Google, in an effort to put a better defense system in place following cyberattacks on the company's infrastructure late last year, is partnering with the federal government to better protect itself, according to a report in today's Washington Post.
The Post, citing unnamed sources, said that the National Security Agency would help Google analyze the December attacks to prevent them from happening again in the future. The Post's report also stressed that a partnership "doesn't mean that the NSA will be viewing users' searches or e-mail accounts or that Google will be sharing proprietary data."
The deal is still being finalized, sources told The Post. Still, it's already making some experts a bit squeamish, concerned about the balance of information sharing between a company like Google and the federal government.
I have to admit that I feel the same way - squeamish.
In part, this is troublesome because a dark cloud over the NSA was born under a different political climate, one where there was widespread distrust about the government's intrusion into private lives, with any sort of poaching of individual rights hiding under the "We're fighting a war against terror" argument.
Secondly, this bothers me because Google is turning to the government for help in protecting the infrastructure. I mean no disrespect to my country or my government but I have to ask: Is Washington really the best choice if you're looking for help with something as serious as cyber security. After all, I wouldn't exactly place any Washington agency at the cutting edge when it comes to fighting what was referred to as one of the most sophisticated cyber attacks experts had ever seen.
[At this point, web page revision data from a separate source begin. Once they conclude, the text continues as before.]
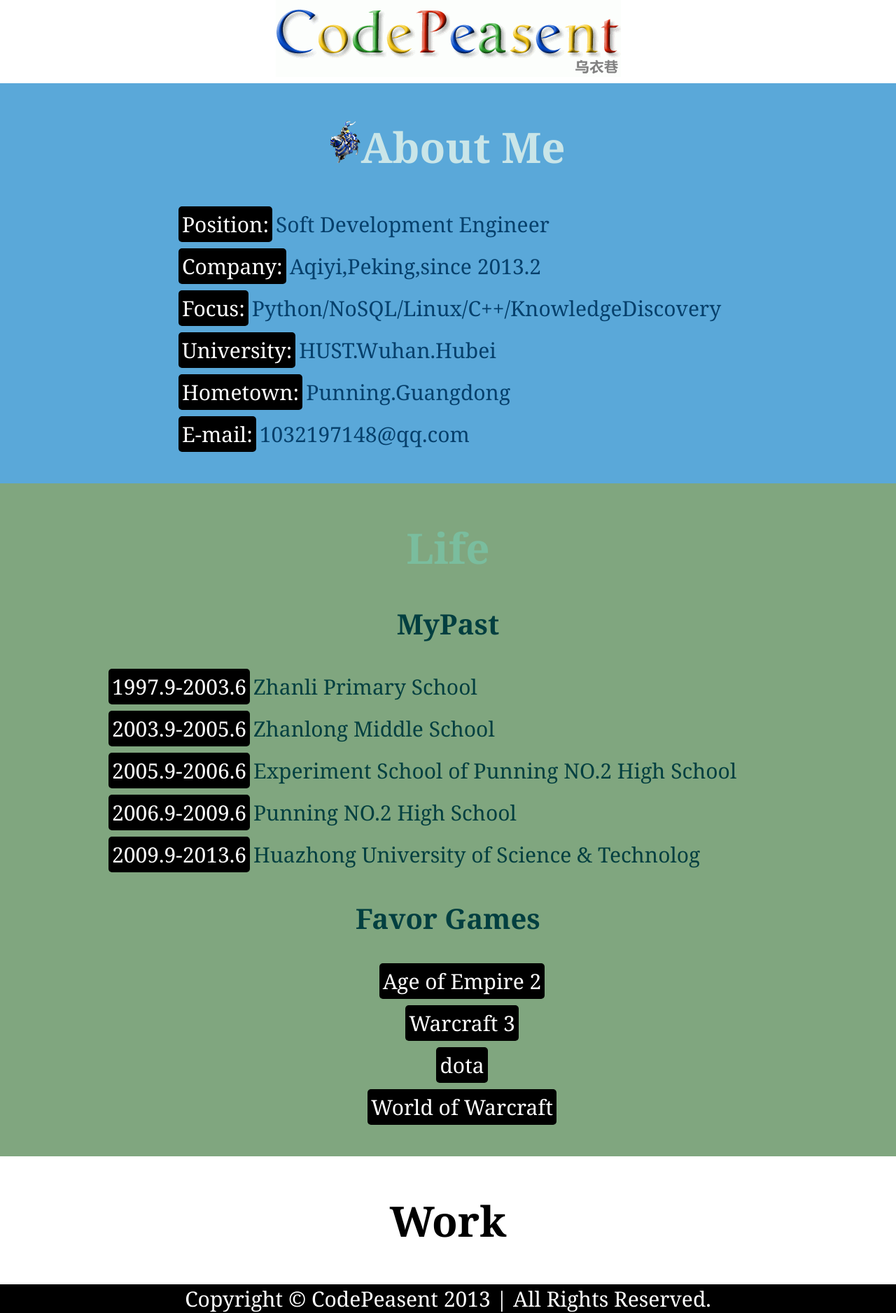
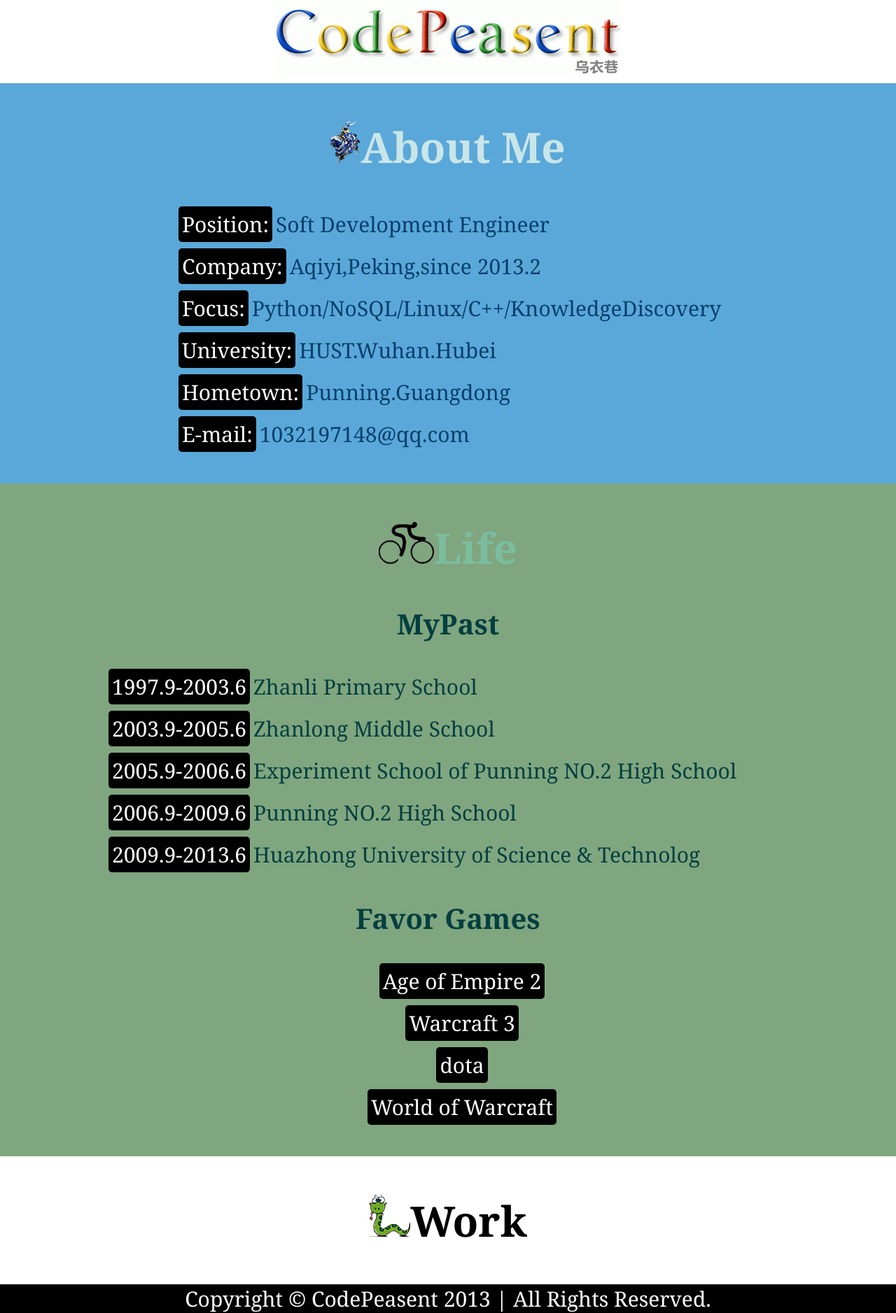
Before and after one commit to CodePeasant/formerblog, a Jekyll site: the page built from index.html, in a window 1280 px wide. Shown: the whole page at 70% size. Built offline with Jekyll 4.4.1, drawn with Linux system fonts in a browser that asks for light colours; some web fonts are replaced.

Commit message:
add two logo

```diff
--- a/index.html
+++ b/index.html
@@ -28,7 +28,7 @@ overview: true
 </div>
 
 <div class="scroll_block cyan">
-	<h1>Life</h1>
+	<h1><img src="img/cycle.png" alt="cycle"/>Life</h1>
 	<h2>MyPast</h2>
 	<ul class="align_left margin_100">
 		<li>
@@ -67,5 +67,5 @@ overview: true
 </div>
 
 <div class="scroll_block work ">
-	<h1>Work</h1>
+	<h1><img src="img/python.png" alt="python"/>Work</h1>
 </div>
```
Also changed, not shown: img/cycle.png (added), img/python.png (added).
I'd be willing to bet that Google, as well as other tech companies in Silicon Valley, are far better equipped for fighting a technological war with a country such as China. And let's be honest about it. This is a war of technology, one where the targets of an attack have to be one technological step ahead of the cyber bad guys.
Is Google really putting the security of my personal information into the hands of the federal government for safekeeping? I certainly hope not. If I were a business considering making a move to Google's cloud-based applications to manage my critical data, I might be forced to think twice if I knew Google was relying on the government for advice on how to keep it safe - regardless of whether or not the company was actually sharing the data with the feds.
It just doesn't feel right.
Also see: Special Report: China, Google showdown